The Committee reached the view that the lack of an options appraisal to accompany the consultation made it difficult to make an informed opinion on the options presented in the report. Other options were suggested by the Committee, in addition to those included in the report, such as using a co-design approach with community groups that could take into consideration existing constraints. Another option would be to have a limited number of flagship libraries, with the opening times of other libraries based on their usage. The Committee was thanked for these suggestion, with it highlighted that the consultation was being used as a form of co-design.

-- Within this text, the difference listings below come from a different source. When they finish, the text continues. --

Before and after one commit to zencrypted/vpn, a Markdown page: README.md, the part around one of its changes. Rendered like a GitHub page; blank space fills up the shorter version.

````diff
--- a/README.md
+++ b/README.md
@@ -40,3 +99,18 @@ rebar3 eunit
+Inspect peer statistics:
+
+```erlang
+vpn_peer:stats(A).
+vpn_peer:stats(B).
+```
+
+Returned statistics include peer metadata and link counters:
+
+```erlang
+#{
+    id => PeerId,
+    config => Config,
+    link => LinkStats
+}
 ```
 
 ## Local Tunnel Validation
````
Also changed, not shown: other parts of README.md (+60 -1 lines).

It was questioned whether there was any abortive costs should the five libraries close. It was advised that there would not be any abortive costs from the closure. There had been a cost to install high speed broadband, but this equipment could be utilised across other sites.

The Chair highlighted to the Committee that the consultation was not formally about the closure of libraries and should that decision be pursued, then there was a statutory requirement to undertake a further range of consultation.

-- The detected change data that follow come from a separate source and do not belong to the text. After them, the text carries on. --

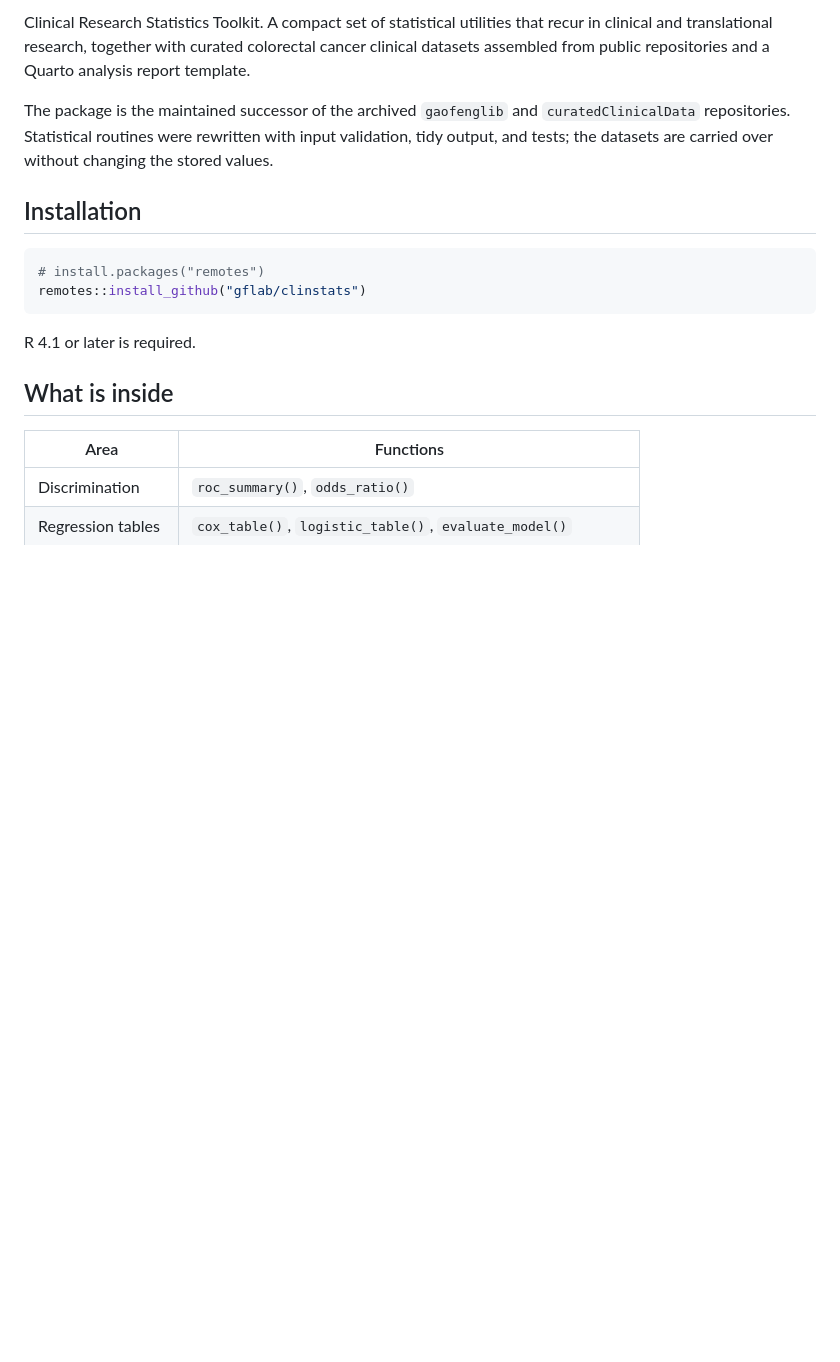
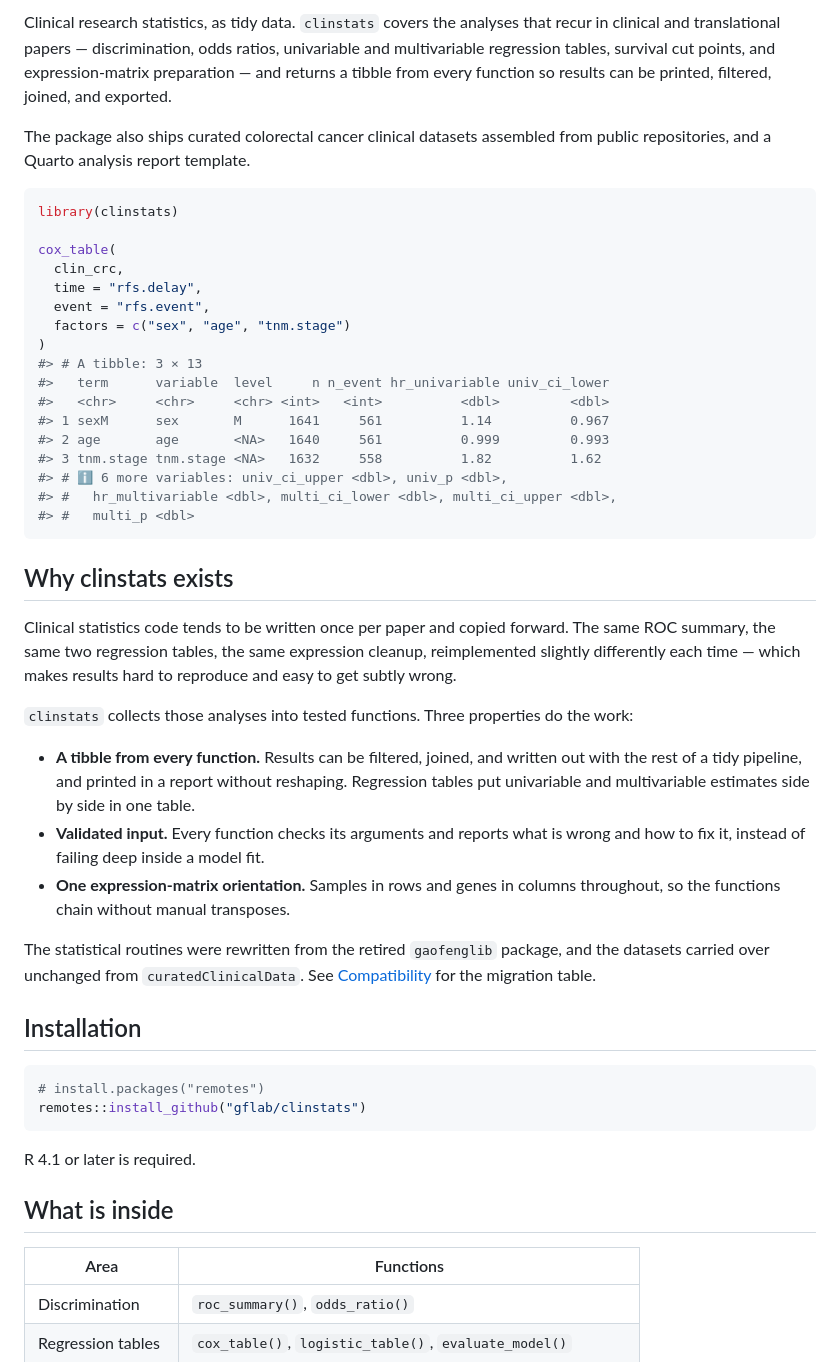
Before and after one commit to gflab/clinstats, a Markdown page: README.md, the part around one of its changes. GitHub-like rendering; blank space fills up the shorter version.

````diff
--- a/README.md
+++ b/README.md
@@ -5,14 +7,57 @@
 <!-- badges: end -->
 
-Clinical Research Statistics Toolkit. A compact set of statistical utilities
-that recur in clinical and translational research, together with curated
-colorectal cancer clinical datasets assembled from public repositories and a
-Quarto analysis report template.
+Clinical research statistics, as tidy data. `clinstats` covers the analyses
+that recur in clinical and translational papers — discrimination, odds
+ratios, univariable and multivariable regression tables, survival cut points,
+and expression-matrix preparation — and returns a tibble from every function
+so results can be printed, filtered, joined, and exported.
 
-The package is the maintained successor of the archived `gaofenglib` and
-`curatedClinicalData` repositories. Statistical routines were rewritten with
-input validation, tidy output, and tests; the datasets are carried over
-without changing the stored values.
+The package also ships curated colorectal cancer clinical datasets assembled
+from public repositories, and a Quarto analysis report template.
+
+```r
+library(clinstats)
+
+cox_table(
+  clin_crc,
+  time = "rfs.delay",
+  event = "rfs.event",
+  factors = c("sex", "age", "tnm.stage")
+)
+#> # A tibble: 3 × 13
+#>   term      variable  level     n n_event hr_univariable univ_ci_lower
+#>   <chr>     <chr>     <chr> <int>   <int>          <dbl>         <dbl>
+#> 1 sexM      sex       M      1641     561          1.14          0.967
+#> 2 age       age       <NA>   1640     561          0.999         0.993
+#> 3 tnm.stage tnm.stage <NA>   1632     558          1.82          1.62
+#> # ℹ 6 more variables: univ_ci_upper <dbl>, univ_p <dbl>,
+#> #   hr_multivariable <dbl>, multi_ci_lower <dbl>, multi_ci_upper <dbl>,
+#> #   multi_p <dbl>
+```
+
+## Why clinstats exists
+
+Clinical statistics code tends to be written once per paper and copied
+forward. The same ROC summary, the same two regression tables, the same
+expression cleanup, reimplemented slightly differently each time — which
+makes results hard to reproduce and easy to get subtly wrong.
+
+`clinstats` collects those analyses into tested functions. Three properties
+do the work:
+
+* **A tibble from every function.** Results can be filtered, joined, and
+  written out with the rest of a tidy pipeline, and printed in a report
+  without reshaping. Regression tables put univariable and multivariable
+  estimates side by side in one table.
+* **Validated input.** Every function checks its arguments and reports what
+  is wrong and how to fix it, instead of failing deep inside a model fit.
+* **One expression-matrix orientation.** Samples in rows and genes in
+  columns throughout, so the functions chain without manual transposes.
+
+The statistical routines were rewritten from the retired `gaofenglib`
+package, and the datasets carried over unchanged from
+`curatedClinicalData`. See [Compatibility](#compatibility) for the migration
+table.
 
 ## Installation
 
````
Also changed, not shown: other parts of README.md (+115 -42 lines).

The Committee reached the conclusion that library closure should only be considered as a last resort, if no other viable options could be identified. Of the other options included in the report, it was difficult to reach a conclusion without further information on which to make an informed judgement. No dissent was raised against the principle of outsourcing the running of the library service to a social enterprise, but if this option was chosen the Council would need to have sufficient capacity in place to design the contract specification and monitor delivery.

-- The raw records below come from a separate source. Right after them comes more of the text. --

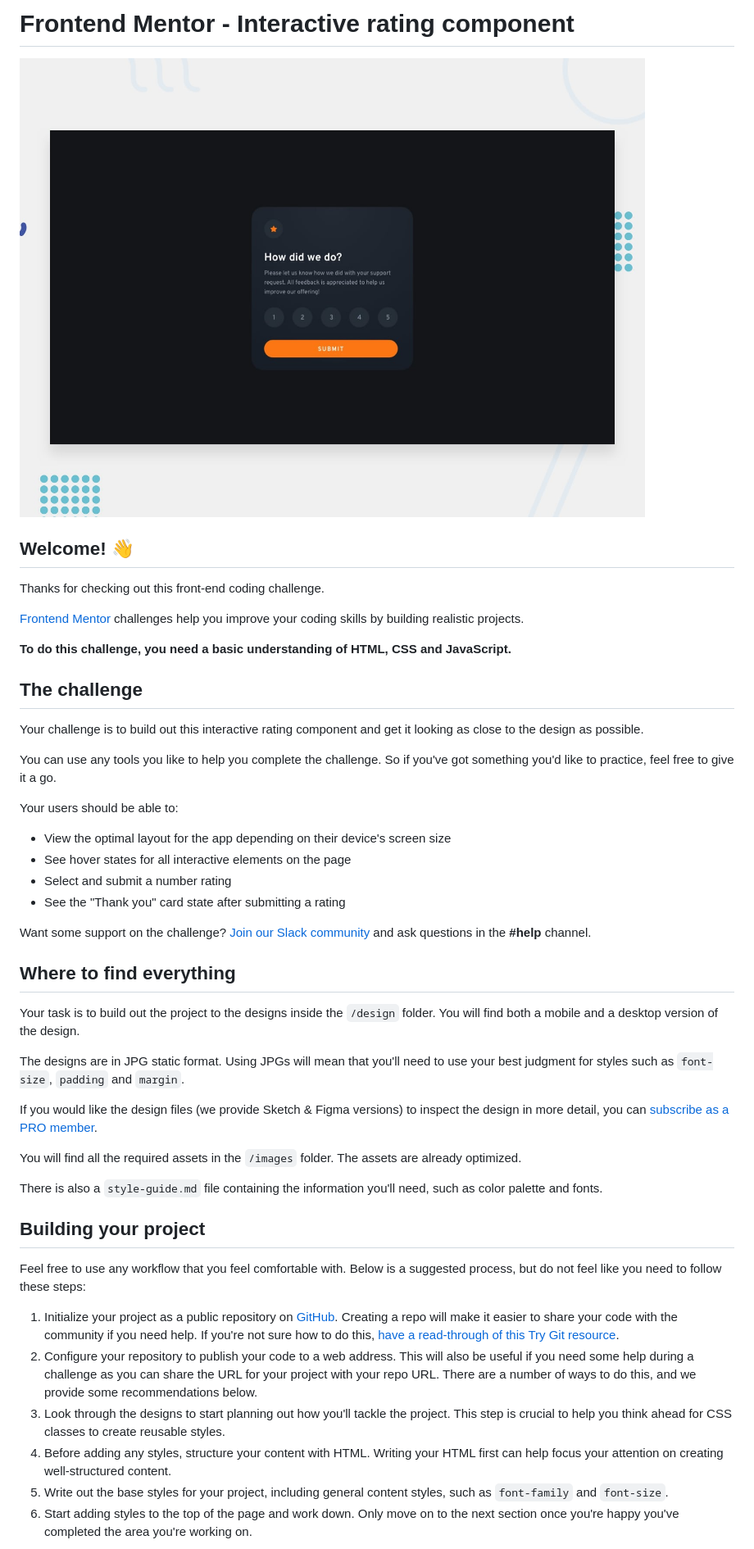
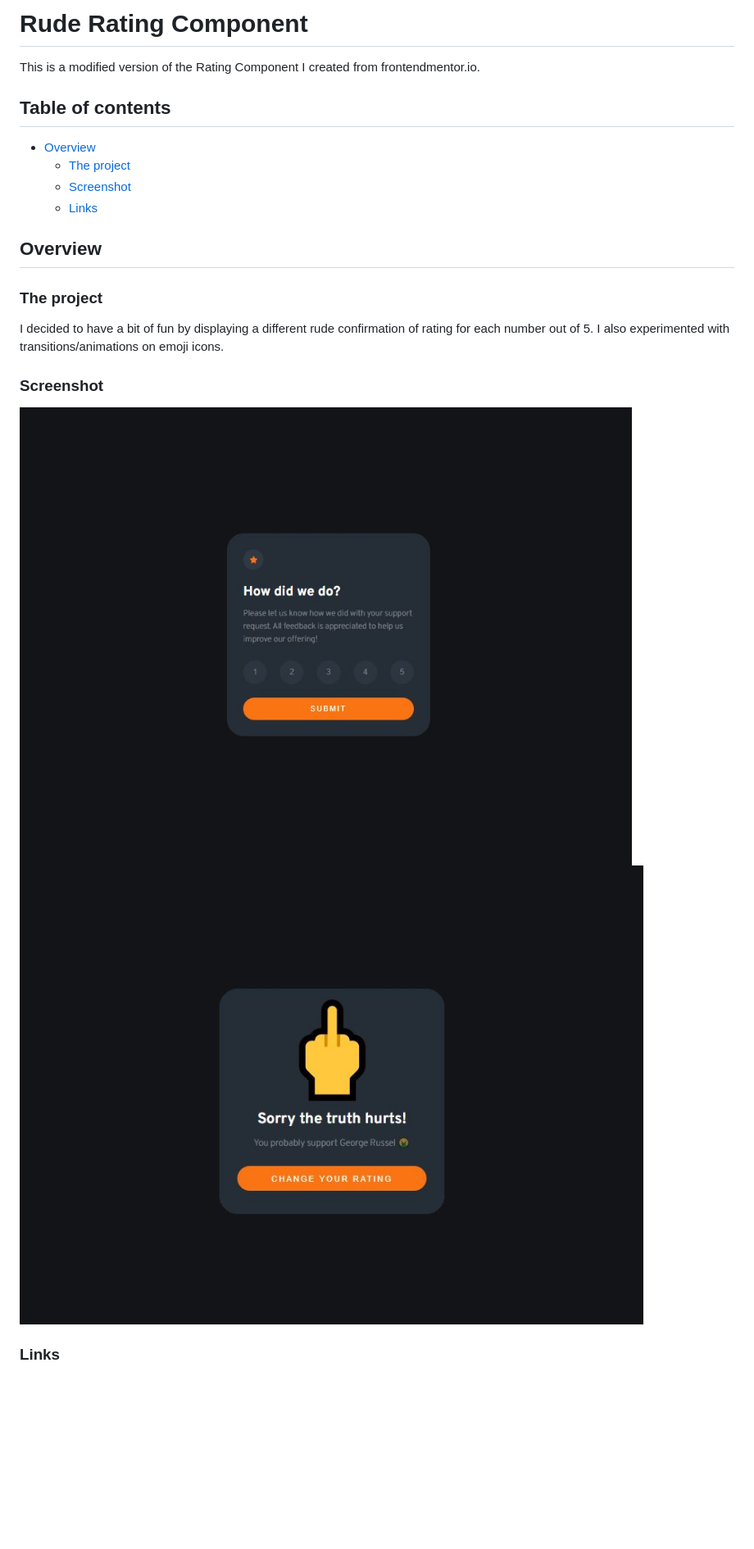
Before and after one commit to Roneeey/RudeRatingWidget, a Markdown page: README.md, the part around the change printed below. Shown: that part at 82% size. Rendered like a GitHub page; pictures changed too: Initial-display.JPG (added), Response-example.JPG (added); blank space fills up the shorter version.

```diff
--- a/README.md
+++ b/README.md
@@ -1,50 +1,24 @@
-# Frontend Mentor - Interactive rating component
+# Rude Rating Component
 
-![Design preview for the Interactive rating component coding challenge](./design/desktop-preview.jpg)
+This is a modified version of the Rating Component I created from frontendmentor.io.
 
-## Welcome! 👋
+## Table of contents
 
-Thanks for checking out this front-end coding challenge.
+- [Overview](#overview)
+  - [The project](#the-project)
+  - [Screenshot](#screenshot)
+  - [Links](#links)
 
-[Frontend Mentor](https://www.frontendmentor.io) challenges help you improve your coding skills by building realistic projects.
+## Overview
 
-**To do this challenge, you need a basic understanding of HTML, CSS and JavaScript.**
+### The project
 
-## The challenge
+I decided to have a bit of fun by displaying a different rude confirmation of rating for each number out of 5. I also experimented with transitions/animations on emoji icons.
 
-Your challenge is to build out this interactive rating component and get it looking as close to the design as possible.
+### Screenshot
 
-You can use any tools you like to help you complete the challenge. So if you've got something you'd like to practice, feel free to give it a go.
+![](./Initial-display.JPG)
+![](./Response-example.JPG)
 
-Your users should be able to:
+### Links
 
-- View the optimal layout for the app depending on their device's screen size
-- See hover states for all interactive elements on the page
-- Select and submit a number rating
-- See the "Thank you" card state after submitting a rating
-
-Want some support on the challenge? [Join our Slack community](https://www.frontendmentor.io/slack) and ask questions in the **#help** channel.
-
-## Where to find everything
-
-Your task is to build out the project to the designs inside the `/design` folder. You will find both a mobile and a desktop version of the design.
-
-The designs are in JPG static format. Using JPGs will mean that you'll need to use your best judgment for styles such as `font-size`, `padding` and `margin`.
-
-If you would like the design files (we provide Sketch & Figma versions) to inspect the design in more detail, you can [subscribe as a PRO member](https://www.frontendmentor.io/pro).
-
-You will find all the required assets in the `/images` folder. The assets are already optimized.
-
-There is also a `style-guide.md` file containing the information you'll need, such as color palette and fonts.
-
-## Building your project
-
-Feel free to use any workflow that you feel comfortable with. Below is a suggested process, but do not feel like you need to follow these steps:
-
-1. Initialize your project as a public repository on [GitHub](https://github.com/). Creating a repo will make it easier to share your code with the community if you need help. If you're not sure how to do this, [have a read-through of this Try Git resource](https://try.github.io/).
-2. Configure your repository to publish your code to a web address. This will also be useful if you need some help during a challenge as you can share the URL for your project with your repo URL. There are a number of ways to do this, and we provide some recommendations below.
-3. Look through the designs to start planning out how you'll tackle the project. This step is crucial to help you think ahead for CSS classes to create reusable styles.
-4. Before adding any styles, structure your content with HTML. Writing your HTML first can help focus your attention on creating well-structured content.
-5. Write out the base styles for your project, including general content styles, such as `font-family` and `font-size`.
-6. Start adding styles to the top of the page and work down. Only move on to the next section once you're happy you've completed the area you're working on.
-
```
Also changed, not shown: other parts of README.md (+2 -44 lines).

The Committee agreed that the second phase of the consultation process should include a more detailed options appraisal setting out the savings expected for each option, the staffing impact and the criteria used to assess the options. It was also agreed that any further consultation needed to set out the Council’s vision for the library service.

At the conclusion of this item the Chair thanked the Cabinet Member and officers present for their engagement with the questions of the Committee.


Following the discussion of the budget proposals, the Scrutiny and Overview Committee agreed that the following conclusions would be reported to Cabinet for its consideration:-

  1. The Committee concluded that any consultation on the provision of the libraries service needed to be based on an underlying vision for the service and that the vision needed to be clearly defined in the consultation process.
  2. The Committee concluded that the option to close five libraries needed to be a last resort and should only be pursued if it was not possible to achieve the required savings through other options for delivery of the libraries service.
  3. The Committee was unable to reach a conclusions on the preferability of the other three options. Instead it concluded that a thorough options appraisal was needed to make a judgement on which of these options was included in the next stage of the consultation.


The Scrutiny and Overview Committee agreed to make the following recommendations to the Cabinet Member for Culture and Regeneration for further consideration:-

  1. The Committee recommends that any future consultation documents on the libraries service clearly outlines the Council’s vision for libraries and how it had informed the process.
  2. The Committee recommends that further work is undertaken to prepare a detailed appraisal of any options put forward for the next stage of the consultation, to ensure that those responding could make an informed decision. This should include consideration of:-

·      hybrid options

·      a co-design approach for the redevelopment of the future library service

The assessment criteria for the options appraisal also needed to be clearly defined at the start of the process and published with the second phase consultation


Supporting documents: